As one of the pioneers in today’s alternative meat industry, Jessica Yam from KARANA (a Food Made Good HK member) stepped in to offer her insights and introduced an unexpected star of the show: jackfruit. With ingredients that you can count with your fingers, Karana’s plant-based ‘pork’ features young jackfruit, boasting a meat-like texture, nutritional benefits and of course a whole host of benefits for the local land and community.
Another plant-based alternative on the market is TiNDLE (another fellow Food Made Good HK member): with 88% less greenhouse gas emissions, 74% less land use and 82% less water use, TiNDLE’s plant-based chicken is yet another innovative alternative.
Jessica Yam of KARANA
THE MEAT AND POTATOES
Just like Simon, Juan stresses the importance of choice, stating that restaurants should always have tasty vegetarian options on their menu so that customers aren’t conflicted. He mentions that people love new ideas— especially when they taste incredible.
A balance between meat and alternative protein is the way forward, Juan argues. The way in which livestock is raised can have a drastic effect on its impacts on the animal and environment. To visualise the disparities between different modes of farming, Juan shares images of two different landscapes, comparing how they influence land and communities. The right meat, he says, does have a place in a sustainable food system.
A spirited Q&A session rounded off the meet-up nicely, and guests were once again invited to mix and mingle. In a room of active pioneers, everyone had something exciting to share— and of course, lots to learn and discover. As they polished off the last of the pastries, guests happily chatted away, acquainting themselves with fellow Food Made Good HK Members to discuss their takeaways and share their experiences.
Paul Gardner of Fresh Accounting
The Sustainability Meet-Up Series is a monthly gathering designed to educate and empower the Hong Kong foodservice community – chefs, restaurateurs, FOH, BOH, suppliers and sustainability leads.
Inspired by our framework, the programme is curated to inspire the community, in novel ways through which they can bring in small but significant changes to their sourcing choices, menu design, supplies, just to name a few. We will be organising talks and activities delivered by sustainable food industry leaders, on various themes linked to UN International Days and our three pillars – Sourcing, Society and the Environment.
This content was created prior to our rebranding to Future Green, as of 28/11/22, when we were known as Food Made Good HK.
Interested in more?

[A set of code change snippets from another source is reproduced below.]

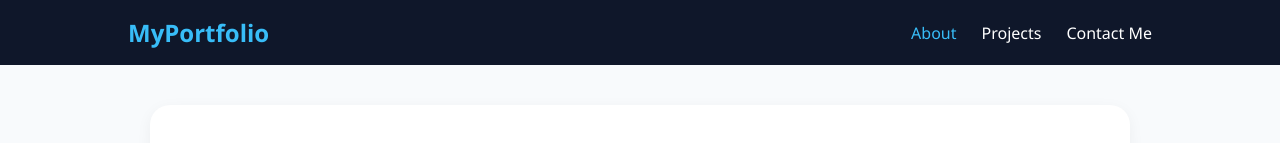
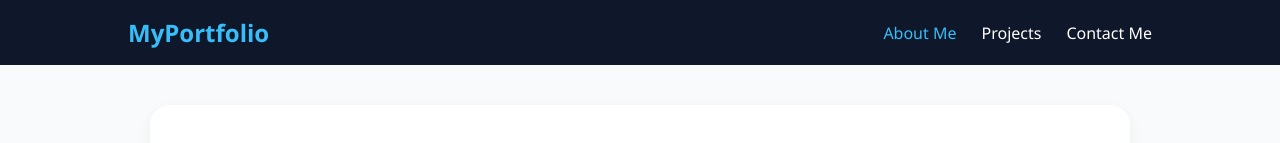
Before and after one commit to Muhammadnoman385/my_portfolio, a React (Vite) app: page / in a window 1280 px wide. Shown: the top 143 px of the page. Built offline with nearby package versions, Linux system fonts and the light colour scheme.

Commit message:
Minor design update

```diff
--- a/src/App.jsx
+++ b/src/App.jsx
@@ -41,7 +41,7 @@ function App() {
       <nav className="navbar">
         <div className="logo">MyPortfolio</div>
         <ul className="nav-links">
-          <li onClick={() => setCurrentPage('home')} className={currentPage === 'home' ? 'active' : ''}>About</li>
+          <li onClick={() => setCurrentPage('home')} className={currentPage === 'home' ? 'active' : ''}>About Me</li>
           <li onClick={() => setCurrentPage('projects')} className={currentPage === 'projects' ? 'active' : ''}>Projects</li>
           <li onClick={() => setCurrentPage('contact')} className={currentPage === 'contact' ? 'active' : ''}>Contact Me</li>
         </ul>
```
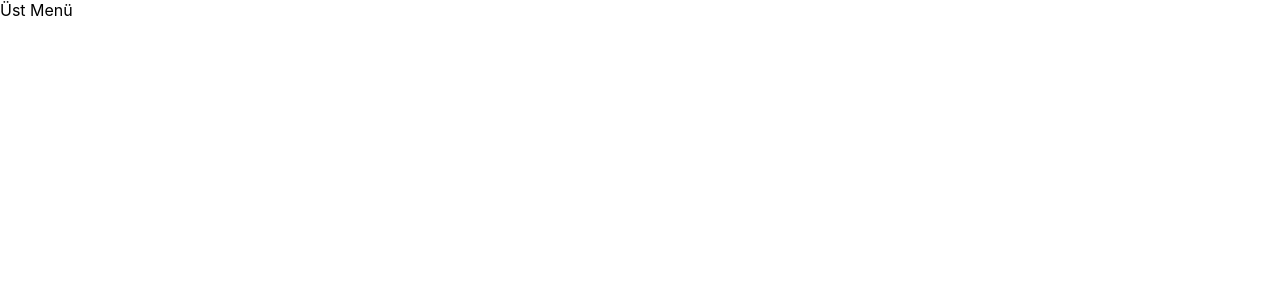
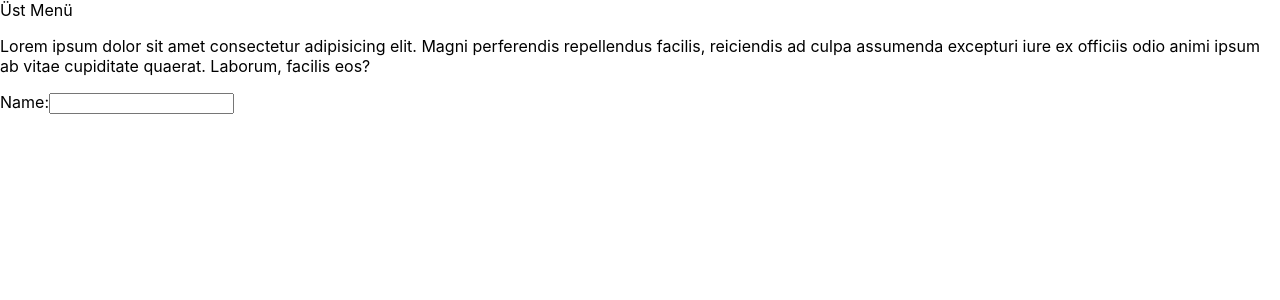
Before and after one commit to SAslan8006/ReactDersleri, a React (Create React App) app: page / in a window 1280 px wide. Shown: the top 300 px of the page. Built offline with nearby package versions, Linux system fonts and the light colour scheme.

Commit message:
Jsx ve Temel Kurallar

```diff
--- a/src/App.js
+++ b/src/App.js
@@ -1,10 +1,16 @@
+import React from 'react';
 import './App.css';
 import Header from './componenets/Header';
 
 function App() {
+  // return React.createElement("div", null, "Hello");
   return (
     <div >
       <Header />
+      <p className='xyz'>Lorem ipsum dolor sit amet consectetur adipisicing elit. Magni perferendis repellendus facilis, reiciendis ad culpa assumenda excepturi iure ex officiis odio animi ipsum ab vitae cupiditate quaerat. Laborum, facilis eos?</p>
+      <label htmlFor="name">Name:
+        <input id='name' />
+      </label>
     </div>
   );
 }
```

6 steps to turning messy ideas into concrete next steps with The British Chamber of Commerce3rd November
From Healthy Kids Menu to Asian-Inspired Delights: SpiceBox Organics Revamps Catering Services, Championing Sustainability and Clean Eating in Hong Kong12th October